_ACTIVITY:_ Please return every line of the records below that contains the word "tags".

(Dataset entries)
Content starts
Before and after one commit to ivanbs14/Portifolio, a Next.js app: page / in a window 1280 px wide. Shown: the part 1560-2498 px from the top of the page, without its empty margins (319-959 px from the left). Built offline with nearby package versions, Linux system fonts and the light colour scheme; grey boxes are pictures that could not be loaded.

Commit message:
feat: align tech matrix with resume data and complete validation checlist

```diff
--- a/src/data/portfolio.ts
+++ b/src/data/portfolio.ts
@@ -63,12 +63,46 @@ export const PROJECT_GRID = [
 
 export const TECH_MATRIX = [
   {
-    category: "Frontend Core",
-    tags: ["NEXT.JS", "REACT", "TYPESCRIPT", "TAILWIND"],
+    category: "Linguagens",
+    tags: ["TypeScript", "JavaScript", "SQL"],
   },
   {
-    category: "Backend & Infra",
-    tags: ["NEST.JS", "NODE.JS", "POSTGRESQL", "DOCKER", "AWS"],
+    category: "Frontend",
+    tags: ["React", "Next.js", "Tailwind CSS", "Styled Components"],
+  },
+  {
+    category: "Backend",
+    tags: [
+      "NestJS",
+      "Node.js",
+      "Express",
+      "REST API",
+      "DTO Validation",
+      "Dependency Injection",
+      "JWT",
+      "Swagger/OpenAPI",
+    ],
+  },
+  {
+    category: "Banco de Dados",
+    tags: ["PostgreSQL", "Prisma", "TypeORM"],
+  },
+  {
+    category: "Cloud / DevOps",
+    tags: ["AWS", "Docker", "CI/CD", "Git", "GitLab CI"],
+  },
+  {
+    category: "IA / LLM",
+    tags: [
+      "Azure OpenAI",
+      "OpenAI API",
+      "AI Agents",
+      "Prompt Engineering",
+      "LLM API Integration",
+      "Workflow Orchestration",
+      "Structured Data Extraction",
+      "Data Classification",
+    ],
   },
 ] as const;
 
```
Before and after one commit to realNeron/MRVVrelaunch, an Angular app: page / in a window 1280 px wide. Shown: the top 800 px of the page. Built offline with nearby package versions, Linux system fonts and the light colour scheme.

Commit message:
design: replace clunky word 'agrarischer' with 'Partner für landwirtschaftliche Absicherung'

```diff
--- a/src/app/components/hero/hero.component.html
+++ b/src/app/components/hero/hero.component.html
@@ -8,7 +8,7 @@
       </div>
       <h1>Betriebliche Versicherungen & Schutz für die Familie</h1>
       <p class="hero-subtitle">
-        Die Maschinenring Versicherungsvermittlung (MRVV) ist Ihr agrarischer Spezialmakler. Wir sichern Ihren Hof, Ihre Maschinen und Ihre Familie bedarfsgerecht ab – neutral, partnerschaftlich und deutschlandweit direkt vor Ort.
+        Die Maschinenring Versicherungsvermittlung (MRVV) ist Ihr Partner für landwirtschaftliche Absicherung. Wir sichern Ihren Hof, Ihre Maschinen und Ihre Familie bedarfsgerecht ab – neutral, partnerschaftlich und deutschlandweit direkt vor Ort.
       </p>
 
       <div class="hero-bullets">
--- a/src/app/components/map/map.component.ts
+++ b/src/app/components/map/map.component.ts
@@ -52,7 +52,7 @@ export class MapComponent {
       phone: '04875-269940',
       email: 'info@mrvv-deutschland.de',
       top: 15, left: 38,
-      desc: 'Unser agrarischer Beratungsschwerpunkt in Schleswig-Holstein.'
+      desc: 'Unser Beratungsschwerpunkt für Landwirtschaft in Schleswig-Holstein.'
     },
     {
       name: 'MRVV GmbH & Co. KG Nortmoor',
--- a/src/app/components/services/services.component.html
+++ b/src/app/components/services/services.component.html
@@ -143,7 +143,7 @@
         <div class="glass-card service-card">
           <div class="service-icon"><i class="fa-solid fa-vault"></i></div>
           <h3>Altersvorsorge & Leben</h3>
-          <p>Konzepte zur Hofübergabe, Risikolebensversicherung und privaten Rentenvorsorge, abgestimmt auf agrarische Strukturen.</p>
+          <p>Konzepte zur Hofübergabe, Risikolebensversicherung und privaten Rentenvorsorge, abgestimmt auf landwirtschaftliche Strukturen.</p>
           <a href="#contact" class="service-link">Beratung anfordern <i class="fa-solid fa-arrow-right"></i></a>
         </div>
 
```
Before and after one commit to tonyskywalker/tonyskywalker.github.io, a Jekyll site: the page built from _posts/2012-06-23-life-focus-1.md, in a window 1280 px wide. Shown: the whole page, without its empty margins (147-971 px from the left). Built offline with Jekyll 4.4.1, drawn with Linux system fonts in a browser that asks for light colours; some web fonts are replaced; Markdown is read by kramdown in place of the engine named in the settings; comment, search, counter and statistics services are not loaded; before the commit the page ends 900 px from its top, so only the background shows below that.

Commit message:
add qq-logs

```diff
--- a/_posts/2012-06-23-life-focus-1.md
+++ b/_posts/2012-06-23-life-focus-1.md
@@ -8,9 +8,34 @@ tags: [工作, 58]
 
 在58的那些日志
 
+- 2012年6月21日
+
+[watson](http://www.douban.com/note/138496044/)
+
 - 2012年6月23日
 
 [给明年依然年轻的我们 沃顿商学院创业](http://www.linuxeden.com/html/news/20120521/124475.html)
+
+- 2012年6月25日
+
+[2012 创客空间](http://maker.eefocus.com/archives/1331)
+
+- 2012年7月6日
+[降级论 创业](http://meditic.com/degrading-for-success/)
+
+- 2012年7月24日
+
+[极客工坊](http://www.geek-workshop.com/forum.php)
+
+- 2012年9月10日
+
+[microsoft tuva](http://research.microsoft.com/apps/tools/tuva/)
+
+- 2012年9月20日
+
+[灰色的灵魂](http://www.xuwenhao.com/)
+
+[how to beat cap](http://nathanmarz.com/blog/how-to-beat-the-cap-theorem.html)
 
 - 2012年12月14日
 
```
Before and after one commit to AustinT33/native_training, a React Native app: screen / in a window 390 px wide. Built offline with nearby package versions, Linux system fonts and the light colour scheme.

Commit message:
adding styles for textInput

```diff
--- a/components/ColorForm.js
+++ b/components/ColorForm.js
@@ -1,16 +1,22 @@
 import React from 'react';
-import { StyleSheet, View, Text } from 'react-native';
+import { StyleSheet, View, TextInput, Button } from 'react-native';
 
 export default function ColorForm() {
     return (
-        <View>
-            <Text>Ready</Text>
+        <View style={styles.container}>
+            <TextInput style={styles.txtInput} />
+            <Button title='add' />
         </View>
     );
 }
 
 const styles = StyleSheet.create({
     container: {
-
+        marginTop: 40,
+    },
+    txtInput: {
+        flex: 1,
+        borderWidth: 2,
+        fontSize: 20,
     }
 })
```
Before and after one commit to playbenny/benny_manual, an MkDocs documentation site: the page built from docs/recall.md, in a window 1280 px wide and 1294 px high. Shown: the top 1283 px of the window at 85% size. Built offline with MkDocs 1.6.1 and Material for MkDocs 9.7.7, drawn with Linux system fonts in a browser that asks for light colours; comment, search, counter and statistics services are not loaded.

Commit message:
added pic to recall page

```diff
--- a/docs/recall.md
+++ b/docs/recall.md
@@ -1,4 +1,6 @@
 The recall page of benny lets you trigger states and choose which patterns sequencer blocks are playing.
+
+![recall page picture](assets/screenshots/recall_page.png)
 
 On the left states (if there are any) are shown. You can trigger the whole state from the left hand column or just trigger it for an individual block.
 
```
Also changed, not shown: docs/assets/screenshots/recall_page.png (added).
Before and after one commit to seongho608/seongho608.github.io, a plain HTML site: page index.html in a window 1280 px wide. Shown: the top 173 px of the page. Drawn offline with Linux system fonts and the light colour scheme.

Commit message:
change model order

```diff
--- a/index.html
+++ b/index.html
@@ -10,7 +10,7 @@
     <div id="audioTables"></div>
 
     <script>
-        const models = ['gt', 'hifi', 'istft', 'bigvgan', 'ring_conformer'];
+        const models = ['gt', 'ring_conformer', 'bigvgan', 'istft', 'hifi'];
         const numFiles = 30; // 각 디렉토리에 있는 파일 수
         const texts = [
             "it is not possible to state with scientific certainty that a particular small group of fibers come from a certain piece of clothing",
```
Content ends
_FINISHED EXERCISE:_
-    tags: ["NEXT.JS", "REACT", "TYPESCRIPT", "TAILWIND"],
+    tags: ["TypeScript", "JavaScript", "SQL"],
-    tags: ["NEST.JS", "NODE.JS", "POSTGRESQL", "DOCKER", "AWS"],
+    tags: ["React", "Next.js", "Tailwind CSS", "Styled Components"],
+    tags: [
+    tags: ["PostgreSQL", "Prisma", "TypeORM"],
+    tags: ["AWS", "Docker", "CI/CD", "Git", "GitLab CI"],
+    tags: [
@@ -8,9 +8,34 @@ tags: [工作, 58]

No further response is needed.